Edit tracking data

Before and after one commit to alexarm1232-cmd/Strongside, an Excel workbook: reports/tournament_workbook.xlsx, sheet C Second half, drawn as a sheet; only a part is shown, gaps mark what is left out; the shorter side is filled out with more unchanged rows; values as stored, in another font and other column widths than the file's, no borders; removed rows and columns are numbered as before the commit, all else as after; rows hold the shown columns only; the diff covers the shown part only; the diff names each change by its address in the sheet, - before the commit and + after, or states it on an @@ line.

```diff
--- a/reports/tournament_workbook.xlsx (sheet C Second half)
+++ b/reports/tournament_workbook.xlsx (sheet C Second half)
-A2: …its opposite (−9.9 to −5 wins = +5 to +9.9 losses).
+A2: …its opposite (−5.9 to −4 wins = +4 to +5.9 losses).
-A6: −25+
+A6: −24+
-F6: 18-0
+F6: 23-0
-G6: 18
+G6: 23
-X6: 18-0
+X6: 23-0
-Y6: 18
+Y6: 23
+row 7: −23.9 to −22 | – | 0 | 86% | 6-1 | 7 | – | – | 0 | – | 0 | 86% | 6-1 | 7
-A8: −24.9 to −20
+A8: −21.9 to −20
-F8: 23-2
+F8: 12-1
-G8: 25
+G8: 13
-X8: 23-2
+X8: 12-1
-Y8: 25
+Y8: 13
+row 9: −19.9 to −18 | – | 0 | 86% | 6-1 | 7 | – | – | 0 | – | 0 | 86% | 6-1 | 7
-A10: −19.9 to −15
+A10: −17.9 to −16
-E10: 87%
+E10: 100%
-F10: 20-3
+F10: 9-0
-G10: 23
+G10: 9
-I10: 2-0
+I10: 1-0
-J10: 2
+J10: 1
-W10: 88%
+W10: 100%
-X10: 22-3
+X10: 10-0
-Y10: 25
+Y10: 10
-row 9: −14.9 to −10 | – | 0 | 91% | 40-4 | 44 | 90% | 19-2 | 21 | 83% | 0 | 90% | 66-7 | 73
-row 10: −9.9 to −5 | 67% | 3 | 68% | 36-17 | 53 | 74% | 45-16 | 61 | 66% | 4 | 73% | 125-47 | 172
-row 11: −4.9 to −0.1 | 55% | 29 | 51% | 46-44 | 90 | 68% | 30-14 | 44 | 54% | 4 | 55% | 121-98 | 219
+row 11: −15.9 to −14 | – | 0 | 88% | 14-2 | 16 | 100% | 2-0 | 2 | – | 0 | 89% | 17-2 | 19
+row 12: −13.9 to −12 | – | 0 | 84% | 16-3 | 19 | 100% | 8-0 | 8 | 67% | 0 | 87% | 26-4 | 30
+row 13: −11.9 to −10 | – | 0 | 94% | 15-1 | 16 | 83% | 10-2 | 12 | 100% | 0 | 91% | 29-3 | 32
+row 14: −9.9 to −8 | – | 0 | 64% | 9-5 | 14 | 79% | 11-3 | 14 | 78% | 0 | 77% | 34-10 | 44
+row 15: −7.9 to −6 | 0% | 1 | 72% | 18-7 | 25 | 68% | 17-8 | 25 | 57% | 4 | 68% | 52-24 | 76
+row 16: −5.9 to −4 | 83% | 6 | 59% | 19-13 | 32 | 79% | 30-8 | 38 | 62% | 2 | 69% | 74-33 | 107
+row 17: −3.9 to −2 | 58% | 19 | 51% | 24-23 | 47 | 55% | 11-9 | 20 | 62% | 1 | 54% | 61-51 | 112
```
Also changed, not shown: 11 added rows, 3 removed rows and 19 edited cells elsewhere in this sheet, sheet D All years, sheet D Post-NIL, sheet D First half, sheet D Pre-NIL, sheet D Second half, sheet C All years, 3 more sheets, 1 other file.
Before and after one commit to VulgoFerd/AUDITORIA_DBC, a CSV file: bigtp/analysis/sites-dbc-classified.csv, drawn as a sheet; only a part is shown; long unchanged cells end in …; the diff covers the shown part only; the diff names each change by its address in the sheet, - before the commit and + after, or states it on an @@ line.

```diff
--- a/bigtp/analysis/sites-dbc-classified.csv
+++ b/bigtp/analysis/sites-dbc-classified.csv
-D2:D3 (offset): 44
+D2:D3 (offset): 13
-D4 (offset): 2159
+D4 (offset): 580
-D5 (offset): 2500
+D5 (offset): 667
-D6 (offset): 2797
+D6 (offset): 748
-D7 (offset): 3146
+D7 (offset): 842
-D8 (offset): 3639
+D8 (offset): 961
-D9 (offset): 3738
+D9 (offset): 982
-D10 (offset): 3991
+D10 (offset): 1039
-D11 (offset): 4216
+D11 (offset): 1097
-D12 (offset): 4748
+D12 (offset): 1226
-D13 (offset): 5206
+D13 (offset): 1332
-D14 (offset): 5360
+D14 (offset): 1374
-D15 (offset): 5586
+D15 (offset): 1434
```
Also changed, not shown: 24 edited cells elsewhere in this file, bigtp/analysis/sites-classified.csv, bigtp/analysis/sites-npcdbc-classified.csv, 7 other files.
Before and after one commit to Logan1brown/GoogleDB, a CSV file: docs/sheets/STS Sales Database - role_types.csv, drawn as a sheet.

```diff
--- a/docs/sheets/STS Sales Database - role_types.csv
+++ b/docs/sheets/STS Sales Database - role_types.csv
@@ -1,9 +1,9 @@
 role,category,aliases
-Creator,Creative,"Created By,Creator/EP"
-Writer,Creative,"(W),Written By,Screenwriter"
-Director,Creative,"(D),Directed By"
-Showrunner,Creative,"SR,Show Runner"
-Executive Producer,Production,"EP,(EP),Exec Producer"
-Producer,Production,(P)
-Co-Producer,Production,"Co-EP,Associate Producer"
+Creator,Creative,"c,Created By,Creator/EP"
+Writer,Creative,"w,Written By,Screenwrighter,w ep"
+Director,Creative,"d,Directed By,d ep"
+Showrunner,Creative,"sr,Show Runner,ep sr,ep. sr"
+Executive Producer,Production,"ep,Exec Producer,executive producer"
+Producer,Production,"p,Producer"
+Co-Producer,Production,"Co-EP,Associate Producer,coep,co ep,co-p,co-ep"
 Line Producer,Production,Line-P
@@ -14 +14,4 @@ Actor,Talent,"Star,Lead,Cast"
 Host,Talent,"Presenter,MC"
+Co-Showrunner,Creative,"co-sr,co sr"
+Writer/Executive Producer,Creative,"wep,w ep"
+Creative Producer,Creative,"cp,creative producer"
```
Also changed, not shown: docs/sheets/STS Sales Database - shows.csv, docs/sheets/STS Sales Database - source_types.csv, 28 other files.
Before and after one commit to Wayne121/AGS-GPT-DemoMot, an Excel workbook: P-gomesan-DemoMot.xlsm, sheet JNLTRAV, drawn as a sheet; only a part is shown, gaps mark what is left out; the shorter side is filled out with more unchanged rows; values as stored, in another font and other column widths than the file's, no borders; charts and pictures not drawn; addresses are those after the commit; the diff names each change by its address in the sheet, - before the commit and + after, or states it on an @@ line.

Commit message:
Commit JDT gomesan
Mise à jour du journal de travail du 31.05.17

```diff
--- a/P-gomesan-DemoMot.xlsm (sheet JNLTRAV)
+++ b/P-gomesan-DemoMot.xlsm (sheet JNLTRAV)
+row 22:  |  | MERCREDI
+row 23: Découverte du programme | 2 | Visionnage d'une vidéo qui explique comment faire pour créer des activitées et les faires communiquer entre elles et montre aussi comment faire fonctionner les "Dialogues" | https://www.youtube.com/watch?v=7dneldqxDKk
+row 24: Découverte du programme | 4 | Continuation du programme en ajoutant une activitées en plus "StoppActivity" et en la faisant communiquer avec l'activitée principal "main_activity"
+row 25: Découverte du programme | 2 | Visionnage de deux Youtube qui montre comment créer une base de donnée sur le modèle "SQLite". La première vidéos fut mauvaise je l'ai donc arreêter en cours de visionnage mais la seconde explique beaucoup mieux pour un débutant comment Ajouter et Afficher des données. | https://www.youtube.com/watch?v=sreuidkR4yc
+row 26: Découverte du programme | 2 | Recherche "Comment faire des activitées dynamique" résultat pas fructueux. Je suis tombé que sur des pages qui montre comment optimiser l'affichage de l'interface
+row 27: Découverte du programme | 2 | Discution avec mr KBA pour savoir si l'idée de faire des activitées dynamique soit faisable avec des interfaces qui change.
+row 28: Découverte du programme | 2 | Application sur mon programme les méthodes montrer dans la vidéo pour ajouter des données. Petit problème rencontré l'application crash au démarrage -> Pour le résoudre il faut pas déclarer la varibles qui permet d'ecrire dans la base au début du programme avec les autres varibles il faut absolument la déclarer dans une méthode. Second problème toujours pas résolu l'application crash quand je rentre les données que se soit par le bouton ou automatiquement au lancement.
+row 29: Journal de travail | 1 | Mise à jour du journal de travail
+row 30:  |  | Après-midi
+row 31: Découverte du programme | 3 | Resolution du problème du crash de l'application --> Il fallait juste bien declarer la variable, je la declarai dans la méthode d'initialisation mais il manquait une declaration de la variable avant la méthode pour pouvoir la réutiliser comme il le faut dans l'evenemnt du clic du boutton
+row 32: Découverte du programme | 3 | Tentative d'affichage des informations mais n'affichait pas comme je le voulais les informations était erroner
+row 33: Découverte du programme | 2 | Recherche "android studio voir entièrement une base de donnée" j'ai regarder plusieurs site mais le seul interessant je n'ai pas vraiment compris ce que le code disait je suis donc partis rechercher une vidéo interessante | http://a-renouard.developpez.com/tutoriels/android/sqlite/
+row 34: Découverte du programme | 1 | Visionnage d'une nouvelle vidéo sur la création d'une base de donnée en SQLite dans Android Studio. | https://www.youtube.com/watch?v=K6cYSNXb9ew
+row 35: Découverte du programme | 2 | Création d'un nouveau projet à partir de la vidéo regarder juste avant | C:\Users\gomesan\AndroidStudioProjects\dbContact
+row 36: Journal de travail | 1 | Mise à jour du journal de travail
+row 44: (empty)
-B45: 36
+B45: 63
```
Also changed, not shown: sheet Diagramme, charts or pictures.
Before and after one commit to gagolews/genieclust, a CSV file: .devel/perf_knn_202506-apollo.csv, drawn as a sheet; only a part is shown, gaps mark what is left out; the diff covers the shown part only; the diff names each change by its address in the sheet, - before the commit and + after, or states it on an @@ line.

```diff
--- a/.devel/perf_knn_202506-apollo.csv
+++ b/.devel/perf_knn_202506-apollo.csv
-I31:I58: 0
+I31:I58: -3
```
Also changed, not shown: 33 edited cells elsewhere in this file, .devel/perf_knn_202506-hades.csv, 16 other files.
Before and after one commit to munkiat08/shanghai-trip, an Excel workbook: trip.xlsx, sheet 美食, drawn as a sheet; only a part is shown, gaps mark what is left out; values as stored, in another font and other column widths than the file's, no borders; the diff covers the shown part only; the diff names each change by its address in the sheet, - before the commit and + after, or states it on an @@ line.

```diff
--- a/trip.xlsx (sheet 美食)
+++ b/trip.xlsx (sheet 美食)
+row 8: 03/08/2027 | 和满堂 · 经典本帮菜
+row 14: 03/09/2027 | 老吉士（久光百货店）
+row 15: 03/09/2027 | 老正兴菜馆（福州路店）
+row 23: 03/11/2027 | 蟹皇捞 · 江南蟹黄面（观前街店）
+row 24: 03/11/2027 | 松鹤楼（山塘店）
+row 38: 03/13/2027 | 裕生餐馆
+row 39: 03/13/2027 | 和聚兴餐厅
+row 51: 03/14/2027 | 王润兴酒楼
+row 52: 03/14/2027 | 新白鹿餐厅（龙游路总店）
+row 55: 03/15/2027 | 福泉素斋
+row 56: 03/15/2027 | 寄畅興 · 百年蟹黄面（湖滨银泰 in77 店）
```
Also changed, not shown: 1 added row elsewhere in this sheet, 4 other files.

# Task statement
Taking the entries above, print exactly the lines starting at the line with "Before and after one commit to VulgoFerd/AUDITORIA_DBC, a" and ending at the line with "Also changed, not shown: 24", both included.

# The answer
Before and after one commit to VulgoFerd/AUDITORIA_DBC, a CSV file: bigtp/analysis/sites-dbc-classified.csv, drawn as a sheet; only a part is shown; long unchanged cells end in …; the diff covers the shown part only; the diff names each change by its address in the sheet, - before the commit and + after, or states it on an @@ line.

```diff
--- a/bigtp/analysis/sites-dbc-classified.csv
+++ b/bigtp/analysis/sites-dbc-classified.csv
-D2:D3 (offset): 44
+D2:D3 (offset): 13
-D4 (offset): 2159
+D4 (offset): 580
-D5 (offset): 2500
+D5 (offset): 667
-D6 (offset): 2797
+D6 (offset): 748
-D7 (offset): 3146
+D7 (offset): 842
-D8 (offset): 3639
+D8 (offset): 961
-D9 (offset): 3738
+D9 (offset): 982
-D10 (offset): 3991
+D10 (offset): 1039
-D11 (offset): 4216
+D11 (offset): 1097
-D12 (offset): 4748
+D12 (offset): 1226
-D13 (offset): 5206
+D13 (offset): 1332
-D14 (offset): 5360
+D14 (offset): 1374
-D15 (offset): 5586
+D15 (offset): 1434
```
Also changed, not shown: 24 edited cells elsewhere in this file, bigtp/analysis/sites-classified.csv, bigtp/analysis/sites-npcdbc-classified.csv, 7 other files.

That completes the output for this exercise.